Welcome to our second 2013 Summer Movie Roundtable series. This time we’re covering the reboot o of the Superman franchise, Man of Steel, written by David S. Goyer, produced by Christopher Nolan and directed by Zack Snyder.
There’s no question that the panelists were very passionate this time out. Superman and his mythos are a unmistakable part of our culture and the reactions to the film have been extremely mixed.
Joining us this time are:
- Vito Delsante, comic book writer/graphic novelist
- Peter Briggs, screenwriter, Hellboy/upcoming writer/director, Panzer 88
- Jess Nevins, bibliophile, writer, celebrated annotator and pop culture scholar of the 21st century

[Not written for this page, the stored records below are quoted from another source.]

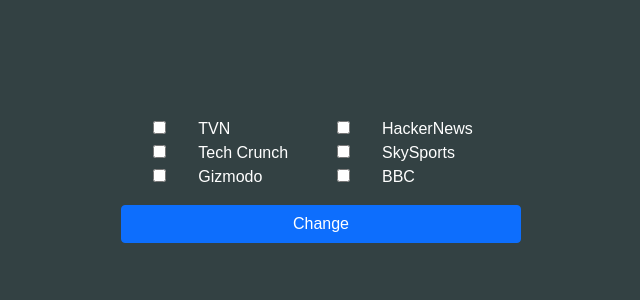
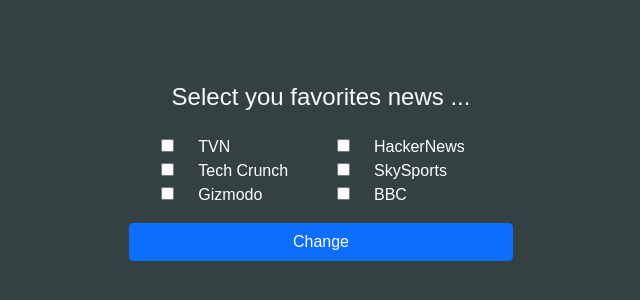
Before and after one commit to mikiyashussen/yourallinone_news, a React (Create React App) app: page / in a window 1280 px wide. Shown: the part 228-528 px from the top of the page, without its empty margins (319-959 px from the left). Built offline with nearby package versions, Linux system fonts and the light colour scheme; no server answers.

Commit message:
routing from favorite selection to fav page

```diff
--- a/src/App.js
+++ b/src/App.js
@@ -6,25 +6,32 @@
 import SignIn from './pages/SignIn/SignIn';
 import SignUp from './pages/SignUp/SignUp';
 import NavBar from './components/NavBar/NavBar';
+import FavoritesSelection from './pages/FavoritesSelection/FavoritesSelection';
 import Favorites from './pages/Favorites/Favorites';
 
 import news from './apis/news';
 
 import './App.css';
-import { alignPropType } from 'react-bootstrap/esm/types';
+// import { alignPropType } from 'react-bootstrap/esm/types';
 
 class App extends React.Component {
   constructor(){
     super()
     this.state = {
-      route: 'favorites',
-      allNews: {}
+      route: 'favoritesSelection',
+      allNews: {},
+      favoritesNews: {},
+      isUserLoggedIn: false
     }
   }
 
   componentDidMount(){
    const allNews =  news.get('/news');
    this.setState({allNews: allNews})
+  }
+
+  changeFavorites = (route, favNews) => {
+    this.setState({route: route, favoritesNews: favNews})
   }
 
   changeRoute = (route) => {
@@ -46,11 +53,26 @@
         this.state.route === 'sign in' ? (
           <SignIn changeRoute={this.changeRoute} />
         ) :
-        (this.state.route === 'sign up' ? (
+        (
+          this.state.route === 'sign up' ? (
           <SignUp changeRoute={this.changeRoute}  />
           ) :
           (
-            this.state.route === 'home' ? ( <Home />) : (<Favorites />)
+            this.state.route === 'home' ? (
+              <div>
+                <NavBar  route={true}/>
+                <Home />
+              </div>
+            ) : (
+              this.state.route === 'favorites' ?
+              (
+                <Favorites favoritesNews={this.state.favoritesNews} />
+              )
+              : (
+                this.state.route === 'favoritesSelection' ?
+                <FavoritesSelection changeFavorites={this.changeFavorites} /> :
+                'Loading .............')
+            )
           )
         )
       }
@@ -71,7 +93,7 @@
 
     5 architect API requests - done
 
-    6. Implement favorites page
+    6. Implement favoritesSelection page
 
   */
 }
--- a/src/components/CheckBox/CheckBox.css
+++ b/src/components/CheckBox/CheckBox.css
@@ -1,3 +1,3 @@
 .checkbox{
-    margin: 0 2em 0 1em;
+    margin: 0 1.5em 0 1em;
 }
--- a/src/pages/Favorites/Favorites.css
+++ /dev/null
@@ -1,11 +0,0 @@
-.checkBoxesContainer {
-    display: grid;
-    grid-template-columns: repeat(2, 1fr);
-    margin: 1em;
-    color: #fff;
-}
-
-/* please text a look at css selectors */
-.checkBoxesContainer > div {
-    margin: 0 2em 0 0;
-}
--- a/src/pages/Favorites/Favorites.js
+++ b/src/pages/Favorites/Favorites.js
@@ -1,51 +1,11 @@
 import React from 'react'
 
-import CheckBox from '../../components/CheckBox/CheckBox';
-import CustomButton from '../../components/CustomButton/CustomButton';
-
-import './Favorites.css'
-
-const items = [
-  'TVN',
-  'HackerNews',
-  'Tech Crunch',
-  'SkySports',
-  'Gizmodo',
-  'BBC'
-];
-
- // create check boxes
-const createCheckBoxes = (item) => {
-    return <CheckBox  news={item} />
-}
-
-class Favorites extends React.Component {
-
-    constructor(){
-        super();
-        this.state = {
-            favoriteNews: []
-        }
-    }
-
-    onBtnClick = () => {
-
-    }
-
-    render(){
-         return (
+const Favorites = ({favoriteNews}) => {
+    return (
         <div>
-            <div >
-                <div className="checkBoxesContainer">
-                    {items.map(item => {
-                        return createCheckBoxes(item)
-                    })}
-                </div>
-            </div>
-            <CustomButton buttonText='Change' onBtnClick={this.onFavoritesChange}/>
+            Favorites Page
         </div>
     )
-    }
 }
 
 export default Favorites
--- /dev/null
+++ b/src/pages/FavoritesSelection/FavoritesSelection.css
@@ -0,0 +1,18 @@
+.favoritesContainer {
+    color: ghostwhite;
+    display: flex;
+    flex-direction: column;
+    /* align-items: center; */
+}
+
+.checkBoxesContainer {
+    display: grid;
+    grid-template-columns: repeat(2, 1fr);
+    margin: 1em;
+    color: #fff;
+}
+
+/* please text a look at css selectors */
+.checkBoxesContainer>div {
+    margin: 0 2em 0 0;
+}
--- /dev/null
+++ b/src/pages/FavoritesSelection/FavoritesSelection.js
@@ -0,0 +1,59 @@
+import React from 'react'
+
+
+import news from '../../apis/news';
+
+import CheckBox from '../../components/CheckBox/CheckBox';
+import CustomButton from '../../components/CustomButton/CustomButton';
+
+import './FavoritesSelection.css'
+
+const items = [
+  'TVN',
+  'HackerNews',
+  'Tech Crunch',
+  'SkySports',
+  'Gizmodo',
+  'BBC'
+];
+
+ // create check boxes
+const createCheckBoxes = (item) => {
+    return <CheckBox  news={item} />
+}
+
+class FavoritesSelection extends React.Component {
+
+    constructor(){
+        super();
+        this.state = {
+            favoriteNews: []
+        }
+    }
+
+    onBtnClick = async () => {
+        //sends newslist and username to server
+        // const favNews = news.post('/changeFavoriteList');
+        const favNews = {}
+        // sever replies with newslist
+        // send to favorite and routes to favorite ? HOW???
+        console.log('clicked')
+        this.props.changeFavorites('favorites', favNews.data)
+    }
+
+    render(){
+         return (
+        <div className='favoritesContainer'>
+            <h4 style={{textAlign: 'center'}}>Select you favorites news ...</h4>
+            <div className="checkBoxesContainer">
+                {items.map(item => {
+                    return createCheckBoxes(item)
+                })}
+            </div>
+            <CustomButton buttonText='Change' onBtnClick={this.onBtnClick}/>
+        </div>
+    )
+    }
+}
+
+export default FavoritesSelection
```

- Todd Sokolove, FOG! columnist/co-host of Beware of the Babylon podcast
- Elliott Serrano, Chicago’s Top Geek/comic book writer
- Apathy Babcock, FOG! contributor/media maven/sommelier
- Clay N Ferno, FOG! columnist/publicist & promoter/podcaster
- Marvin C Pittman, FOG! columnist/mild-mannered news editor
- Brian Saner Lamken, lapsed comic journalist/writer/artist
- Frankie Thirteen, former FOG! columnist, filmmaker, RPS enthusiast
- Elizabeth Weitz, FOG! Managing Editor/novelist
- Steven Segal, FOG! columnist/former film critic
- Rich Handley, author, Timeline of the POTA, Lexicon of the POTA, A Matter of Time: BTTF Lexicon
Do you think that in Man of Steel, the character of Superman represents “hope”?
Vito Delsante: It does if you believe that hope can come in the form of rebuilding after a disaster. I think, if anything, the character that best represents hope is Zod. He’s got a higher purpose, one that almost makes him sympathetic. Ok, maybe Steve Lombard, who is pining after Lois…he has hope, too.
Peter Briggs: He does, because the filmmakers have Jor-El tell us he does. So it must be true.
Does he demonstrate it? A bit. Not much.
But, as Vito says, Zod better represents the embodiment of that. What’s interesting is that Zod wants to perpetuate the existence of the Genesis room thingie. Everyone else is banging on about being scared that Zod will only let the warrior bloodlines perpetuate. I didn’t hear Zod say anything to that effect.
Or maybe he did. Zod’s dialogue, third act especially, was so bland and “Wmah-Hah-Hah!”, I think I zoned out once or twice.
Jess Nevins: No, unfortunately. I felt like that was a dropped subplot, almost—the film made the point and never followed up on it, in either action (what represented hope in Superman’s actions and behavior?) or words.
Maybe they are setting it up for the sequel?
Todd Sokolove: The S on his chest might stand for hope, but in this film he was sent to the wrong planet. Earth feels without hope in Man of Steel.
There’s no sense that Superman will be there to save the day, because he’s not yet really there for everyone. Any of his heroic feats in the movie are played off as part of his superpowers’ learning curve. There’s way too much tragedy in the film for hope. I agree with Jess that it’s set up for the more traditional Superman in the next installment.
Elliott Serrano: I would like to say that “hope” is the ideal that Superman wants to embody but has yet to figure out how. The reality is that it was an idea that got lost between the script and the screen. I agree with Todd that there was too much tragedy in the film for it to be hopeful.
The audience is expected to be blissfully ignorant of the number of lives that were lost during the battle of Metropolis, so I guess Snyder had the “hope” that his CGI video game climax would provide the necessary distraction to keep them that way.
Apathy Babcock: I am going with Todd on this. I was really disconcerted while I was watching this movie and it took me a few days to let it really sink in that Superman lets people die.
And he kills someone.
We may not have identified all the people who died as characters, but with the mass destruction in the city, let’s face it, there was a body count. A casual body count. That Superman never really even took a moment to acknowledge or be sad about. And the messaging was crafted to him by his father felt less hopeful than it did a bummer.
Clay N. Ferno: I’m with Jess — here’s to ‘hoping’ Superman will be more heroic in the next film, as he grows into the role. I did enjoy the movie, but thought that the “hope” line from Superman: Birthright (Mark Waid) was a great easter egg for Superman fans, though not an overarching theme of the film.
[Read more at FORCES OF GEEK]